A top Iranian military chief warned on Sunday that the US will face “harsh consequences” if it intervenes in ally Syria over claims of chemical attacks, Fars news agency reported.
“If the United States crosses this red line, there will be harsh consequences for the White House,” armed forces deputy chief of staff Massoud Jazayeri was quoted as saying.
A year ago US President Barack Obama warned the use of chemical weapons in Syria would cross a “red line” and have “enormous consequences”.
On Sunday, his Defence Secretary Chuck Hagel said the US military was ready to take action against Syria.
“President Obama has asked the Defence Department to prepare options for all contingencies. We have done that,” Hagel told reporters in Malaysia.
“Again, we are prepared to exercise whatever option, if he decides to employ one of those options,” he said, a day after Obama held a rare meeting his top aides and brass to discuss Syria.
After the meeting, Obama spoke by phone with Prime Minister David Cameron of Britain, which has accused the Syrian government of using chemical weapons on a large scale.
A statement from Cameron’s office said if the use of chemical weapons by Syria would “merit a serious response” — echoing French calls that “force” be used if the claims are confirmed.
But the Iranian military leader warned Washington, its Western allies and Israel against playing with “fire”.
“The terrorist war under way in Syria was planned by the United States and reactionary countries in the region against the resistance front (against Israel),” Fars quoted Jazayeri as saying.

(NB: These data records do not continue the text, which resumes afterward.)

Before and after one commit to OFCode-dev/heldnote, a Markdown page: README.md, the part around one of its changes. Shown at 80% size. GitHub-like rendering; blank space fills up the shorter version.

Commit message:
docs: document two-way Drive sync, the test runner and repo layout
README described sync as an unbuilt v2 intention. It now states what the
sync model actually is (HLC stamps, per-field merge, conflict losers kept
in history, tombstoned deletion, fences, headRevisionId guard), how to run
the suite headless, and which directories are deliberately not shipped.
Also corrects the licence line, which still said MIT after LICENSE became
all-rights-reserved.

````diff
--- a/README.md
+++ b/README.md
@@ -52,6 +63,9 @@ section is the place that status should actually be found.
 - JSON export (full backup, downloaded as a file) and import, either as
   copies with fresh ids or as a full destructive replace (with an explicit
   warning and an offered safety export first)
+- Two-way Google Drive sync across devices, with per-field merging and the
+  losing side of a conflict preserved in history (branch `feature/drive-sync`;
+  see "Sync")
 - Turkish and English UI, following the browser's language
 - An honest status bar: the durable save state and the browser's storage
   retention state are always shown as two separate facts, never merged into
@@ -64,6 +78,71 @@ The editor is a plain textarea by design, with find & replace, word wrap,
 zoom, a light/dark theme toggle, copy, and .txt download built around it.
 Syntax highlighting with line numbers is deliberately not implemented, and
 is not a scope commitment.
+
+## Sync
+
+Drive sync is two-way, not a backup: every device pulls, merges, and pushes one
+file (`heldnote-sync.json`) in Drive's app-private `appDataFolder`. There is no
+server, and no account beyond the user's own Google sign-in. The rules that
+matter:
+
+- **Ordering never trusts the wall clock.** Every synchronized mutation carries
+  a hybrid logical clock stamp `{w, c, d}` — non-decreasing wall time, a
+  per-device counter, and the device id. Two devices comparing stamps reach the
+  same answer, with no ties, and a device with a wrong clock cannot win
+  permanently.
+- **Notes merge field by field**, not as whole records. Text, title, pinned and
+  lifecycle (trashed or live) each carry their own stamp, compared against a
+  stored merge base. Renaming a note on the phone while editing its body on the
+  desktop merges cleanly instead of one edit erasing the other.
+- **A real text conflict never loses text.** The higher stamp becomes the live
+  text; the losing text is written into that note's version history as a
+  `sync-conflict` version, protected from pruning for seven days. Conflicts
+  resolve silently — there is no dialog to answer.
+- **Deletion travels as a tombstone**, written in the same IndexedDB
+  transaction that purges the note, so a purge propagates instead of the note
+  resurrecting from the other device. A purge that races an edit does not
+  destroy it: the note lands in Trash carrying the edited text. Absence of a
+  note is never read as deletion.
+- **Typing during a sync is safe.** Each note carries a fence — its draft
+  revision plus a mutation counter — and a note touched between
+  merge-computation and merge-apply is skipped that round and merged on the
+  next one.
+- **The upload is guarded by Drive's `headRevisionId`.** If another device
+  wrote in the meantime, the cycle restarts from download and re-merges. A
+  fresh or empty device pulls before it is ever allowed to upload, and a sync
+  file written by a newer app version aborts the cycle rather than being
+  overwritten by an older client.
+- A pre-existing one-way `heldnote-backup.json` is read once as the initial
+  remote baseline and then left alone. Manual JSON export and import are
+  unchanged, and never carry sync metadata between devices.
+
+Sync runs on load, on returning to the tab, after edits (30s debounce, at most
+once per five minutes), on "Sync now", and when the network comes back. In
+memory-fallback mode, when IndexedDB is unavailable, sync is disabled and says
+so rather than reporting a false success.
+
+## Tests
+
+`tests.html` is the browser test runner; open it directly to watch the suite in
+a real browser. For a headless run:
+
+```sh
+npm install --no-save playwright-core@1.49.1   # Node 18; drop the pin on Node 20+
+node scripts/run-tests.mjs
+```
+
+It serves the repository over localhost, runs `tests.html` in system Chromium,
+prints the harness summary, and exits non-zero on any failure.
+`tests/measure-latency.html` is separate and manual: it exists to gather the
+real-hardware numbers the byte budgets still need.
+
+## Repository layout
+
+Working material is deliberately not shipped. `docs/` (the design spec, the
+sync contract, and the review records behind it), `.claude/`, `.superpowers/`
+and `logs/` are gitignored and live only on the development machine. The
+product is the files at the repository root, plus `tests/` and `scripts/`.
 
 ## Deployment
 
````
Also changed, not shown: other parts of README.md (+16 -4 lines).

“Despite this, the government and people of Syria have achieved huge successes.
“Those who add fire to the oil will not escape the vengeance of the people,” added Jazayeri.
Foes of the Damascus regime say Syrian forces unleashed a chemical attack Wednesday on areas southwest and east of the capital, killing hundreds of people.
The regime of President Bashar al-Assad denies the accusations, saying instead that rebel fighters have used chemical weapons in the 29-month conflict.